====== Dataset records ======

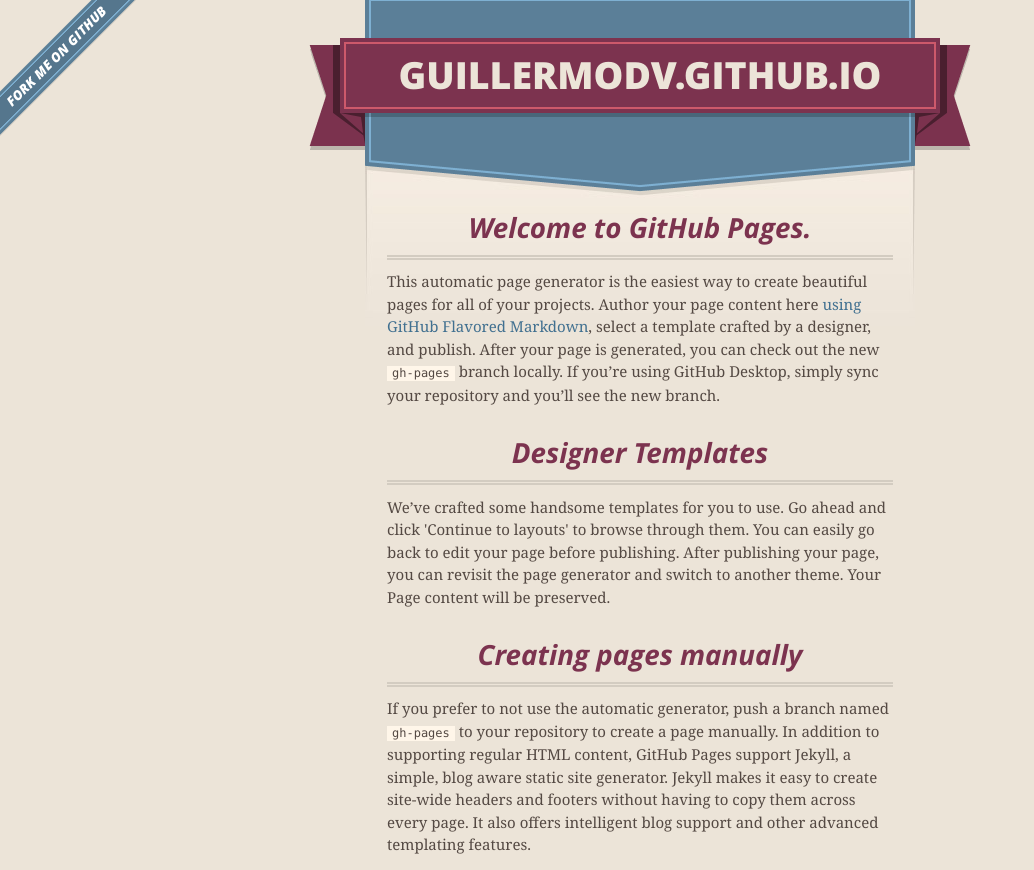
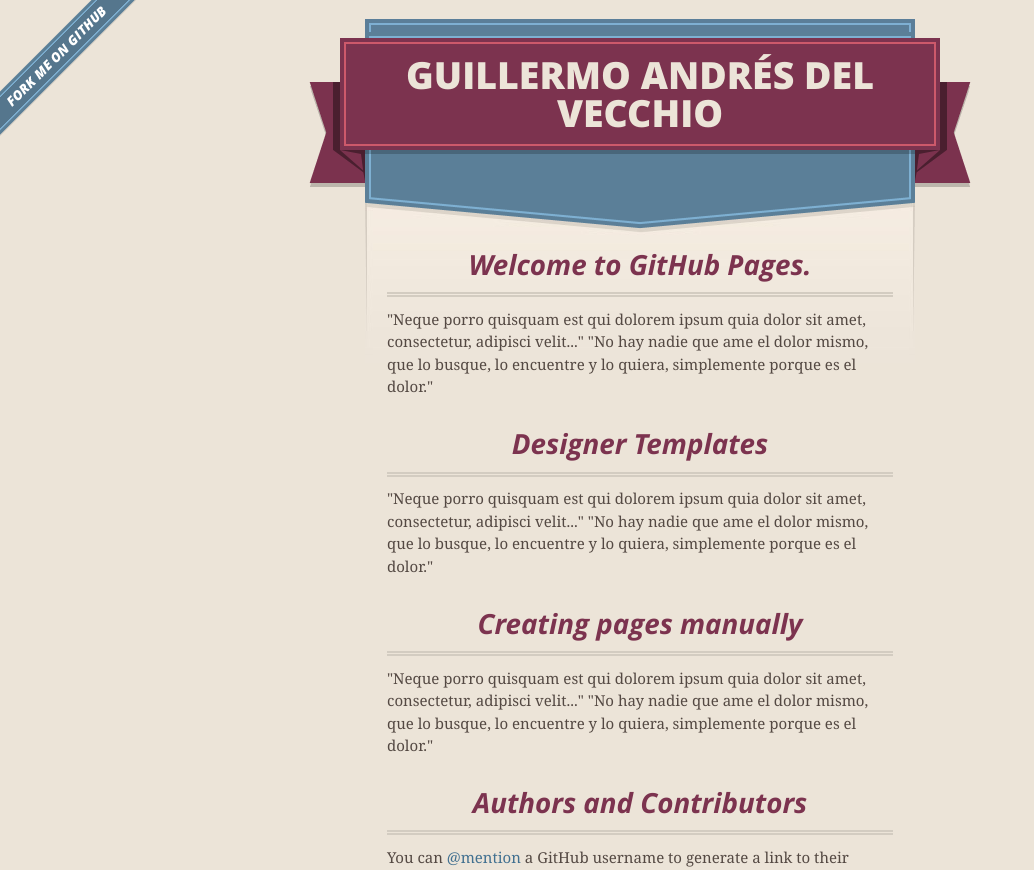
Before and after one commit to guillermodv/guillermodv.github.io, a plain HTML site: page index.html in a window 1280 px wide. Shown: the top 870 px of the page, without its empty margins (0-1034 px from the left). Drawn offline with nearby package versions, Linux system fonts and the light colour scheme.

Commit message:
commit 2

```diff
--- a/index.html
+++ b/index.html
@@ -27,7 +27,7 @@
       <header>
         <span class="ribbon-outer">
           <span class="ribbon-inner">
-            <h1>Guillermodv.GitHub.io</h1>
+            <h1>Guillermo Andrés Del Vecchio</h1>
             <h2></h2>
           </span>
           <span class="left-tail"></span>
@@ -48,17 +48,19 @@
         <h3>
 <a id="welcome-to-github-pages" class="anchor" href="#welcome-to-github-pages" aria-hidden="true"><span aria-hidden="true" class="octicon octicon-link"></span></a>Welcome to GitHub Pages.</h3>
 
-<p>This automatic page generator is the easiest way to create beautiful pages for all of your projects. Author your page content here <a href="https://guides.github.com/features/mastering-markdown/">using GitHub Flavored Markdown</a>, select a template crafted by a designer, and publish. After your page is generated, you can check out the new <code>gh-pages</code> branch locally. If you’re using GitHub Desktop, simply sync your repository and you’ll see the new branch.</p>
+<p>"Neque porro quisquam est qui dolorem ipsum quia dolor sit amet, consectetur, adipisci velit..."
+"No hay nadie que ame el dolor mismo, que lo busque, lo encuentre y lo quiera, simplemente porque es el dolor."</p>
 
 <h3>
 <a id="designer-templates" class="anchor" href="#designer-templates" aria-hidden="true"><span aria-hidden="true" class="octicon octicon-link"></span></a>Designer Templates</h3>
-
-<p>We’ve crafted some handsome templates for you to use. Go ahead and click 'Continue to layouts' to browse through them. You can easily go back to edit your page before publishing. After publishing your page, you can revisit the page generator and switch to another theme. Your Page content will be preserved.</p>
+<p>"Neque porro quisquam est qui dolorem ipsum quia dolor sit amet, consectetur, adipisci velit..."
+"No hay nadie que ame el dolor mismo, que lo busque, lo encuentre y lo quiera, simplemente porque es el dolor."</p>
 
 <h3>
 <a id="creating-pages-manually" class="anchor" href="#creating-pages-manually" aria-hidden="true"><span aria-hidden="true" class="octicon octicon-link"></span></a>Creating pages manually</h3>
 
-<p>If you prefer to not use the automatic generator, push a branch named <code>gh-pages</code> to your repository to create a page manually. In addition to supporting regular HTML content, GitHub Pages support Jekyll, a simple, blog aware static site generator. Jekyll makes it easy to create site-wide headers and footers without having to copy them across every page. It also offers intelligent blog support and other advanced templating features.</p>
+<p>"Neque porro quisquam est qui dolorem ipsum quia dolor sit amet, consectetur, adipisci velit..."
+"No hay nadie que ame el dolor mismo, que lo busque, lo encuentre y lo quiera, simplemente porque es el dolor."</p>
 
 <h3>
 <a id="authors-and-contributors" class="anchor" href="#authors-and-contributors" aria-hidden="true"><span aria-hidden="true" class="octicon octicon-link"></span></a>Authors and Contributors</h3>
```
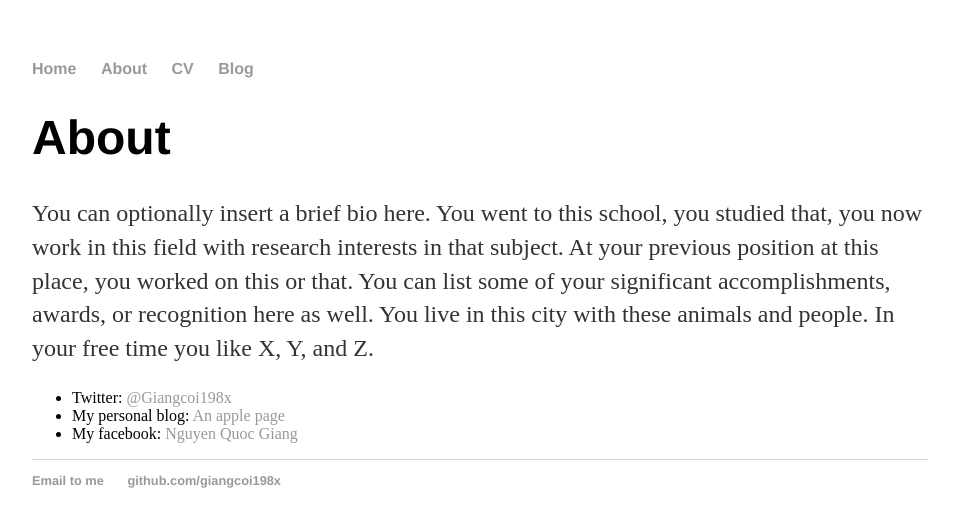
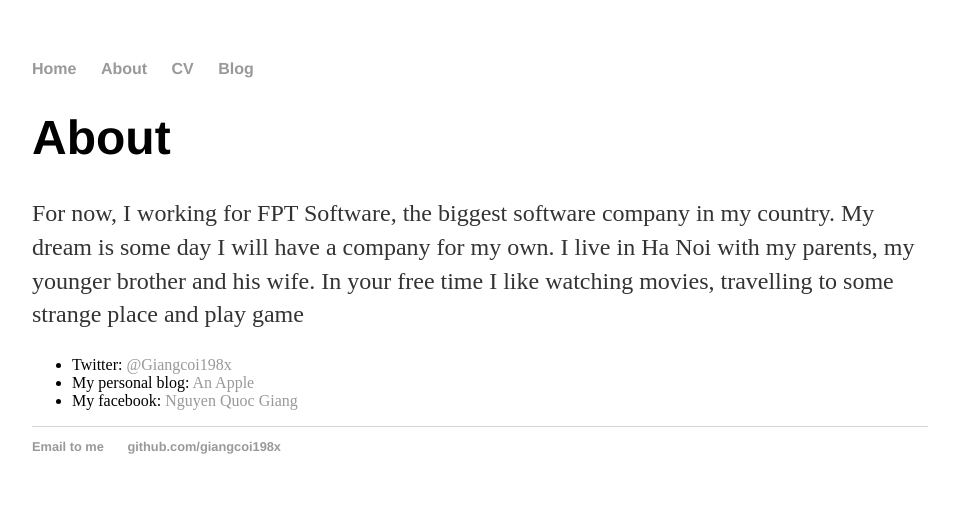
Before and after one commit to giangcoi198x/about, a Jekyll site: the page built from about/index.html, in a window 1280 px wide. Shown: the top 527 px of the page, without its empty margins (160-1119 px from the left). Built offline with Jekyll 4.4.1, drawn with Linux system fonts in a browser that asks for light colours.

Commit message:
update about/index.html

```diff
--- a/about/index.html
+++ b/about/index.html
@@ -5,11 +5,11 @@ title: About Giang Nguyen Quoc
 
 		<div class="about">
 			<h1>About</h1>
-			<p>You can optionally insert a brief bio here. You went to this school, you studied that, you now work in this field with research interests in that subject. At your previous position at this place, you worked on this or that. You can list some of your significant accomplishments, awards, or recognition here as well. You live in this city with these animals and people. In your free time you like X, Y, and Z.</p>
+			<p> For now, I working for FPT Software, the biggest software company in my country. My dream is some day I will have a company for my own. I live in Ha Noi with my parents, my younger brother and his wife. In your free time I like watching movies, travelling to some strange place and play game</p>
 
 			<ul class="contacts">
 				<li>Twitter: <a href="https://twitter.com/giangcoi198x">@Giangcoi198x</a></li>
-				<li>My personal blog: <a href="https://mot-quatao.rhcloud.com/en/">An apple page</a></li>
+				<li>My personal blog: <a href="https://mot-quatao.rhcloud.com/en/">An Apple</a></li>
 				<li>My facebook: <a href="http://facebook.com/vitsieugay">Nguyen Quoc Giang
 				</ul>
 		</div>
```
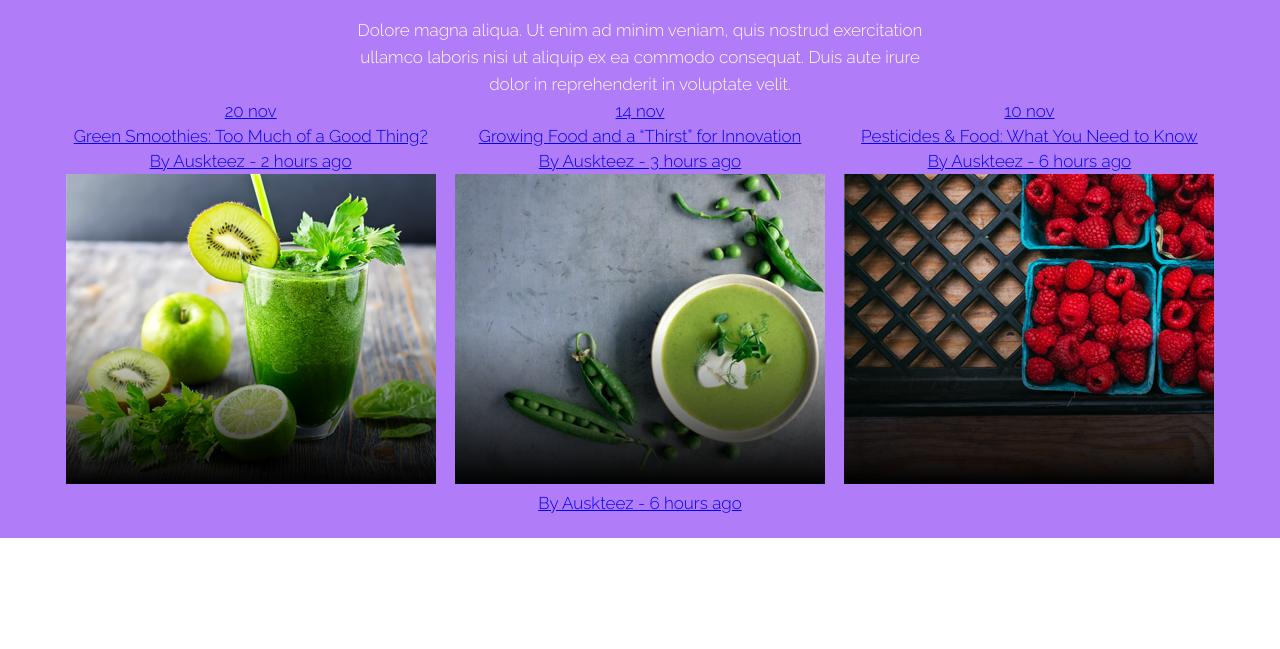
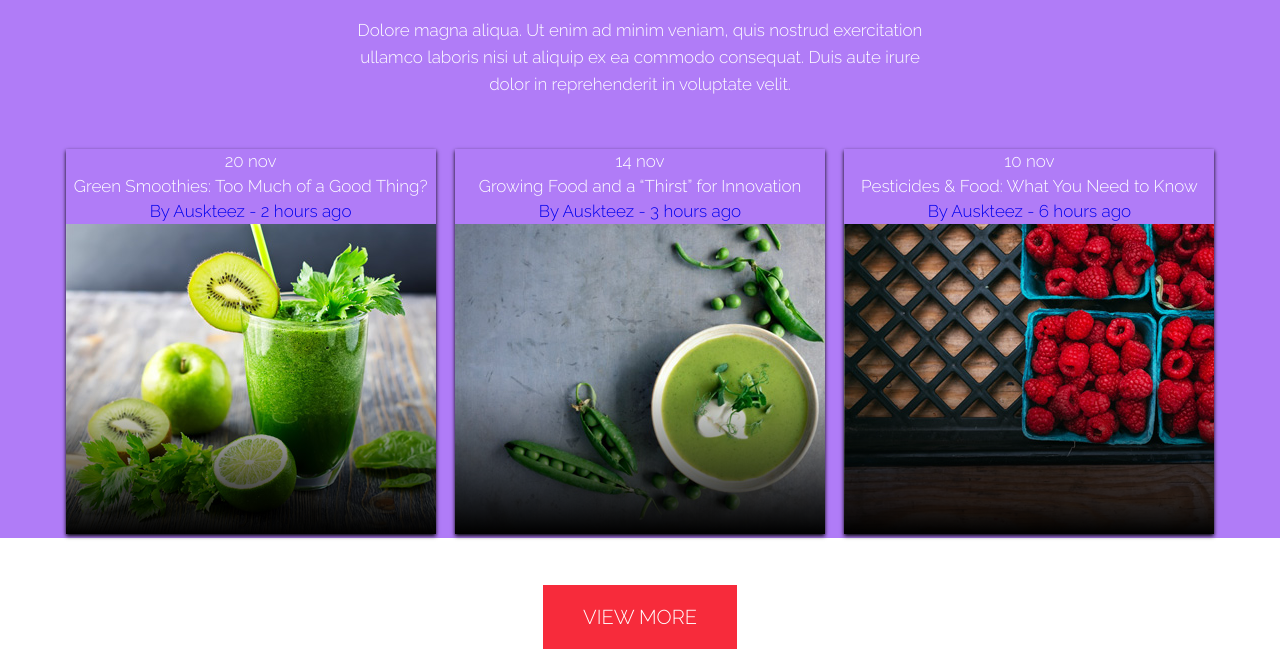
Before and after one commit to Klimov-V/position, a website: page index.html in a window 1280 px wide. Shown: the part 262-911 px from the top of the page. Before the commit the page ends 800 px from the top, so only its background shows below. Drawn offline with Linux system fonts and the light colour scheme.

Commit message:
some commit

```diff
--- a/index.html
+++ b/index.html
@@ -18,31 +18,37 @@
                 <div class="section__subtitle">Dolore magna aliqua. Ut enim ad minim veniam, quis nostrud exercitation ullamco laboris nisi ut aliquip ex ea commodo consequat. Duis aute irure dolor in reprehenderit in voluptate velit.</div>
                 <div class="posts">
                     <a href="#" class="post">
-                        <time>20 nov</time>
+                        <div class="post__info">
+                            <time class="post__date">20 nov</time>
                             <div class="post__title">Green Smoothies: Too Much of a Good Thing?</div>
                             <div class="post__athor">By Auskteez - 2 hours ago</div>
+                        </div>
                         <div class="post__img-wraper">
                             <img class="post__img" src="img/smoothie.jpg" alt="Smoothie">
                         </div>
                     </a>
                     <a href="#" class="post">
-                        <time>14 nov</time>
+                        <div class="post__info">
+                            <time class="post__date">14 nov</time>
                             <div class="post__title">Growing Food and a “Thirst” for Innovation</div>
                             <div class="post__athor">By Auskteez - 3 hours ago</div>
+                        </div>
                         <div class="post__img-wraper">
                             <img class="post__img" src="img/soup.jpg" alt="Soup">
                         </div>
                     </a>
                     <a href="#" class="post">
-                        <time>10 nov</time>
+                        <div class="post__info">
+                            <time class="post__date">10 nov</time>
                             <div class="post__title">Pesticides & Food: What You Need to Know</div>
                             <div class="post__athor">By Auskteez - 6 hours ago</div>
+                        </div>
                         <div class="post__img-wraper">
                             <img class="post__img" src="img/raspberry.jpg" alt="Raspberry">
                         </div>
                     </a>
                 </div>
-                <a href="#" class="btn">By Auskteez - 6 hours ago</a>
+                <a href="#" class="btn">VIEW MORE</a>
             </div>
         </div>
     </section>
--- a/scss/style.scss
+++ b/scss/style.scss
@@ -13,6 +13,9 @@ html {
 body {
   @include font($body-ff, 1.7rem, $body-color, 300, $lh: 2.5rem);
   height: 100vh;
+}
+a {
+  text-decoration: none;
 }
 
 .container {
@@ -40,14 +43,19 @@ body {
   }
 }
 .posts {
-
+  margin: 50px 0 60px;
 }
 .post {
   position: relative;
   display: inline-block;
+  box-shadow: 0 2px 4px #000;
+
+  @include hover {
+    box-shadow: 0 6px 12px #000;
+  }
 
   &:hover .post__img {
-    transform: scale(1.2);
+    transform: scale(1.1);
     @include tr;
   }
   & + & {
@@ -74,6 +82,22 @@ body {
     bottom: 0;
     left: 0;
     @include tr;
+  }
+  &__info {
 
   }
+  &__title,
+  &__subtitle,
+  &__date {
+    color: $body-color;
+  }
 }
+.btn {
+  padding: 20px 40px;
+  background-color: $btn-bg;
+  @include font($fz: 2rem, $fc: $body-color);
+  @include hover {
+    box-shadow: 0 2px 4px #000;
+    background-color: lighten($btn-bg, 2);
+  }
+}
```
Also changed, not shown: css/style.css, 1 other file. Lines whose indentation alone changed are shown as unchanged.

======

> _Instructions for the task_
Show every line in the records above that contains the word "body".

> _Answer box_
 body {
   @include font($body-ff, 1.7rem, $body-color, 300, $lh: 2.5rem);
@@ -40,14 +43,19 @@ body {
@@ -74,6 +82,22 @@ body {
+    color: $body-color;
+  @include font($fz: 2rem, $fc: $body-color);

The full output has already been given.